What the task asks
For the listing beneath, state how many lines contain the string "repository". Give the number by itself.

*** Block opens ***

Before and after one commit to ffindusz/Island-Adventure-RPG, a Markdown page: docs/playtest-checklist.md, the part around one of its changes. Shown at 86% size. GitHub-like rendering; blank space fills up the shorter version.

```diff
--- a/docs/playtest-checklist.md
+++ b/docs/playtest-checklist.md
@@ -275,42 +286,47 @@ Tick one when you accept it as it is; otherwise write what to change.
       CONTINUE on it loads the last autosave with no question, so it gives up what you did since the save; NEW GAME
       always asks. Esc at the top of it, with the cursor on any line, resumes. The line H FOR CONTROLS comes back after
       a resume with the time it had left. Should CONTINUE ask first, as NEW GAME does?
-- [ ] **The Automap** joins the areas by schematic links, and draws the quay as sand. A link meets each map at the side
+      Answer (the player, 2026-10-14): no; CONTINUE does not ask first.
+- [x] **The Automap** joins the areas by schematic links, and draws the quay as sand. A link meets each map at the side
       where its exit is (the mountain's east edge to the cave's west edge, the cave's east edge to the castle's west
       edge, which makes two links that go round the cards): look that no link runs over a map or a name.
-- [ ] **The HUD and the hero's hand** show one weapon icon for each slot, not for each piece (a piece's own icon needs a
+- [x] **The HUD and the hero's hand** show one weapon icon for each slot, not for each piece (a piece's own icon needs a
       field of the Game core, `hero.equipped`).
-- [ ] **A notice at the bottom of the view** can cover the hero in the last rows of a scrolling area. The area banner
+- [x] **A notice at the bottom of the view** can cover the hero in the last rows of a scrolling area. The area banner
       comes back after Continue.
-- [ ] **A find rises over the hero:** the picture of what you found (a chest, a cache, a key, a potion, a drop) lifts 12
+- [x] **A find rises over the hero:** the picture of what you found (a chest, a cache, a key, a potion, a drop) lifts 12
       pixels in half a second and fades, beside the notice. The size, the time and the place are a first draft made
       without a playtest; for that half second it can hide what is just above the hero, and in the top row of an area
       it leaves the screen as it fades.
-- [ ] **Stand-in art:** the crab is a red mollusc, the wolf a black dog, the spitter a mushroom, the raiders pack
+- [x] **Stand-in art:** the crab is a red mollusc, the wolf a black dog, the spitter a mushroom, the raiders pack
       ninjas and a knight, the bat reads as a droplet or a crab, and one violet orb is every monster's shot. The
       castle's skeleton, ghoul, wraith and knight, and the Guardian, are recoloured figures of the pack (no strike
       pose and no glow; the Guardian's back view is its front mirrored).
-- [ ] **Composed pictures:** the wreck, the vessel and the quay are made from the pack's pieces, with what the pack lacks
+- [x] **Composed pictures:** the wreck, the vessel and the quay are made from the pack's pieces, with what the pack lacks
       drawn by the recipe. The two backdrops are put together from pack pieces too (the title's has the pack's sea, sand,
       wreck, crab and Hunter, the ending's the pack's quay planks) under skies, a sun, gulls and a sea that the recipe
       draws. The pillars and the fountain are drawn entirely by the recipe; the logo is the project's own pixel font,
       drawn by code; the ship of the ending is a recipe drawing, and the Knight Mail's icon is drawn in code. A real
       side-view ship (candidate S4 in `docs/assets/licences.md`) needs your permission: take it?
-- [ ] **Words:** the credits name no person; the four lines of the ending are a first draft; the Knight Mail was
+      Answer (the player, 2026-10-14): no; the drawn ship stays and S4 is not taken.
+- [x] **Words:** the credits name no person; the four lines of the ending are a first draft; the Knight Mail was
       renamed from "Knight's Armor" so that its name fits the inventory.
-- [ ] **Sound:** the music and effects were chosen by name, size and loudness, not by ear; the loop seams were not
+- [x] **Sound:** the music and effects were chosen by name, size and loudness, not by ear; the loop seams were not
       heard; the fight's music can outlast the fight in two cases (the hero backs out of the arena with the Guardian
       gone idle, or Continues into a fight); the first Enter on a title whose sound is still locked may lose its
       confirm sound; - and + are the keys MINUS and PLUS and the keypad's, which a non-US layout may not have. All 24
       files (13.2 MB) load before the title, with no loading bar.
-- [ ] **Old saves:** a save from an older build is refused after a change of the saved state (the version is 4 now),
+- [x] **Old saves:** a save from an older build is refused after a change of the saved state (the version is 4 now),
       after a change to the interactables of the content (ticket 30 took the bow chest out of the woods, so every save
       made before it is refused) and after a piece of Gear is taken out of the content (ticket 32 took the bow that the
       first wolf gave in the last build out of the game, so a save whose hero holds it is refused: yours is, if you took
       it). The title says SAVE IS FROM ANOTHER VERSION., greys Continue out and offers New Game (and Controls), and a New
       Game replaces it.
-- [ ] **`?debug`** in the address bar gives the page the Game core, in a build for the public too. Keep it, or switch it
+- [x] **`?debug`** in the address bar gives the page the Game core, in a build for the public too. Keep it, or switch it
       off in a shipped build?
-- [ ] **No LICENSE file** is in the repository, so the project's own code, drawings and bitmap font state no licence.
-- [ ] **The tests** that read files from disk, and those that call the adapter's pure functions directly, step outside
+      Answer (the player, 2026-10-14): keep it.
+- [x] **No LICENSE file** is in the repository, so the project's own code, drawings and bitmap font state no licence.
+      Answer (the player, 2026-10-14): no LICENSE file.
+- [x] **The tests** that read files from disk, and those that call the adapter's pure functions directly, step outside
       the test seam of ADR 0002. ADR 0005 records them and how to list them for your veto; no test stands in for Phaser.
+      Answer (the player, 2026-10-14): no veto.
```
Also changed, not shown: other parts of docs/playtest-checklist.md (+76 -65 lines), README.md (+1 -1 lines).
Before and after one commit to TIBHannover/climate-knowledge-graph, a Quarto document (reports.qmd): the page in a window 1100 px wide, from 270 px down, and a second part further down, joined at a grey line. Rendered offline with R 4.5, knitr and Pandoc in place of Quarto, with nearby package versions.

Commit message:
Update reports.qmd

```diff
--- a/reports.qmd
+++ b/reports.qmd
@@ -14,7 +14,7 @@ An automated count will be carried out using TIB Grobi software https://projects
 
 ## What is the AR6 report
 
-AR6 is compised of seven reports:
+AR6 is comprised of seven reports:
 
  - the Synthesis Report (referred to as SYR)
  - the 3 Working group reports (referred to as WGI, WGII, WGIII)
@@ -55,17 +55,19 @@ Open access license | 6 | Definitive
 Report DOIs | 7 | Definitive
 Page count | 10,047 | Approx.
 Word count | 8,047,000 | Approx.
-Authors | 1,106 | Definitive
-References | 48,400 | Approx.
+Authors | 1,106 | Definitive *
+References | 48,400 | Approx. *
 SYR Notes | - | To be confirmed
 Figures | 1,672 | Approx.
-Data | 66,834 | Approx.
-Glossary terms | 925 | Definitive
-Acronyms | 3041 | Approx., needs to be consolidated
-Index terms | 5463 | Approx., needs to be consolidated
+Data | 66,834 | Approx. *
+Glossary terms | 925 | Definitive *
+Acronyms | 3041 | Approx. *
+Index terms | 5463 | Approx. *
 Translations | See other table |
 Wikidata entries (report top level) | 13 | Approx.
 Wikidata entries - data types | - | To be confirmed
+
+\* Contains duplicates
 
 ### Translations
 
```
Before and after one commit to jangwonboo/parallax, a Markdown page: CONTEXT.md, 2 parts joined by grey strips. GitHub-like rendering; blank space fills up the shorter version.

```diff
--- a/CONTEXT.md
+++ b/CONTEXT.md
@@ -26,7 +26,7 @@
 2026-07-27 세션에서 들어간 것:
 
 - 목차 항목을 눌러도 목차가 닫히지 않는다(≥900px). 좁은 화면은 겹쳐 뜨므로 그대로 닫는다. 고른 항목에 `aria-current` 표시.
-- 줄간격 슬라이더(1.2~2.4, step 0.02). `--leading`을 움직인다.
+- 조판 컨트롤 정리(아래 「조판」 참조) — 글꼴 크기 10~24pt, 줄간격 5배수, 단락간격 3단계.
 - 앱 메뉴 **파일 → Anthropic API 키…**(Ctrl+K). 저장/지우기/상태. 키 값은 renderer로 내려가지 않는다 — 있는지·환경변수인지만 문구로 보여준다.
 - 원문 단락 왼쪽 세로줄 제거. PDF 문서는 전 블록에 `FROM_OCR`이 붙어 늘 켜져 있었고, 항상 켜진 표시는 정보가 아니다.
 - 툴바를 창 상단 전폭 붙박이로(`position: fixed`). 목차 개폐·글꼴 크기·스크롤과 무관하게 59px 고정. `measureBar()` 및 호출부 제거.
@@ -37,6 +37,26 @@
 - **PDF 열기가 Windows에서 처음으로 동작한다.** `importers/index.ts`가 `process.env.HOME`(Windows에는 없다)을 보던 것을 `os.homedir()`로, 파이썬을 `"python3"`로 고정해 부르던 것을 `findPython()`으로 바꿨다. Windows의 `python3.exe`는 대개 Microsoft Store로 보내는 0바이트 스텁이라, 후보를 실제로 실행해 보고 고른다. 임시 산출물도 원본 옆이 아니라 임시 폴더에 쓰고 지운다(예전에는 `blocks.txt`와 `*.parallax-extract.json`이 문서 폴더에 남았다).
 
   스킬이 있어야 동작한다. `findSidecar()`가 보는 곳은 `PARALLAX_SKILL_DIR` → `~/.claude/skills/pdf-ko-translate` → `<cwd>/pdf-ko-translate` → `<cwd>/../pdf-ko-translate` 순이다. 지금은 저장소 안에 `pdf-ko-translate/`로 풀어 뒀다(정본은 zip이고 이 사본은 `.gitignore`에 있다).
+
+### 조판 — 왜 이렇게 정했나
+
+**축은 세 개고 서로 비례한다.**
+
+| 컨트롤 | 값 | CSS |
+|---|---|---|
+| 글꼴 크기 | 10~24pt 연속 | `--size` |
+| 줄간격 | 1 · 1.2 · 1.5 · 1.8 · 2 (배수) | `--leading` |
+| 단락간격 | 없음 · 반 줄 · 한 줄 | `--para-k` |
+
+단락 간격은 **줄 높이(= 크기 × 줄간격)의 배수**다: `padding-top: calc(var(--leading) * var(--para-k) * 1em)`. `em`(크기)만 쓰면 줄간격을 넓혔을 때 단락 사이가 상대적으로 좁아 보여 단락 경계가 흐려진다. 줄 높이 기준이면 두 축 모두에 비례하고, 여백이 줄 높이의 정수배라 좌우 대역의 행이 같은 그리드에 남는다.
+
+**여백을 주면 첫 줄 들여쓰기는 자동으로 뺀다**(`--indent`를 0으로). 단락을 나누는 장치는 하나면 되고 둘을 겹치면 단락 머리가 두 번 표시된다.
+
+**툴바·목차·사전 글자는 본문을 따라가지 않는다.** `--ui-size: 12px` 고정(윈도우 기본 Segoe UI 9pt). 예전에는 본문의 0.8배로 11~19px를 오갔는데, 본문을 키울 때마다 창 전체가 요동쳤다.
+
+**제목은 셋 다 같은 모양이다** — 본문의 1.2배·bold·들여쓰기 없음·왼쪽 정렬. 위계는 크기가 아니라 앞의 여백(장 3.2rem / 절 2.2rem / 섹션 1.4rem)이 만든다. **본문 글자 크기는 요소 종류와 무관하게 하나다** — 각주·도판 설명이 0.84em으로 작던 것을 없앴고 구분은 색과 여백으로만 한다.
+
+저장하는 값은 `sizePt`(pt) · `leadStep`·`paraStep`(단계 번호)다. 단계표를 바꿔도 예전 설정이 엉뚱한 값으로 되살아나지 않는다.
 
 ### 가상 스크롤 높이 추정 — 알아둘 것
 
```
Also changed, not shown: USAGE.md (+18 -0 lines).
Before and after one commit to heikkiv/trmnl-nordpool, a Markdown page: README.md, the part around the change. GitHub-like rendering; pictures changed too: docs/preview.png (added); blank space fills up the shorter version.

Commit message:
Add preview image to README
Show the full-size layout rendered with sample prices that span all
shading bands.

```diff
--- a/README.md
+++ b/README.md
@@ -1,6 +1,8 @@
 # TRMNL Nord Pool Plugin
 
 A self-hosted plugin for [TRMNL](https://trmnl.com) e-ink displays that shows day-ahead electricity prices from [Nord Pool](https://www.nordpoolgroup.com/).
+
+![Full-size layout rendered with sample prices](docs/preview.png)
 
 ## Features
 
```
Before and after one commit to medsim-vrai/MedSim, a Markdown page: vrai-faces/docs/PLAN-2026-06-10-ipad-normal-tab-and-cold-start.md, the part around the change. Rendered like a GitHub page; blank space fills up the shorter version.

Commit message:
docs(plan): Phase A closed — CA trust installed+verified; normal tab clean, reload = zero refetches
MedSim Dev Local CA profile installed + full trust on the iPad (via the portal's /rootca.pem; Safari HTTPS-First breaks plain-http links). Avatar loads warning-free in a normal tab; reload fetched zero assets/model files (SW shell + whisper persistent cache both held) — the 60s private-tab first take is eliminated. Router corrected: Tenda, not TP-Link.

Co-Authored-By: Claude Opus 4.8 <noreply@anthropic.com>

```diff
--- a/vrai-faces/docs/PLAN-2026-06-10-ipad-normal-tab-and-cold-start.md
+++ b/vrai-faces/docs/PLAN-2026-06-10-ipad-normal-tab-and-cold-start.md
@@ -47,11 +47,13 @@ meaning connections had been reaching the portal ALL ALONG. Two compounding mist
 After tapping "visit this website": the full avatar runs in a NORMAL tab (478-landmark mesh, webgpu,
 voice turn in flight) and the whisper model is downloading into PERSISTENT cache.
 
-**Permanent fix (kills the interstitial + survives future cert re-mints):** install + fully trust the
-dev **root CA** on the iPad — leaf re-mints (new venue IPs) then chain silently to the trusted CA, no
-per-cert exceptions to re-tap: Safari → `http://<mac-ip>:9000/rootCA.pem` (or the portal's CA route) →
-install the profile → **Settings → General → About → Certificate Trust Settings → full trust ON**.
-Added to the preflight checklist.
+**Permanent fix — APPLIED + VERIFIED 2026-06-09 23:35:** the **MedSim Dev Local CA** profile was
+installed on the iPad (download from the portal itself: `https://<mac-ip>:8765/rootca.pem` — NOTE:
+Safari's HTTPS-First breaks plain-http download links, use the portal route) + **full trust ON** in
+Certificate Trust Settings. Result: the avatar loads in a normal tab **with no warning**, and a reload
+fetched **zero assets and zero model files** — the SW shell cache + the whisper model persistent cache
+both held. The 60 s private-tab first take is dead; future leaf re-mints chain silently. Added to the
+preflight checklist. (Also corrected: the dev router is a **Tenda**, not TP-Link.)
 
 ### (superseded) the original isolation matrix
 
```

*** Block closes ***

Written answer
2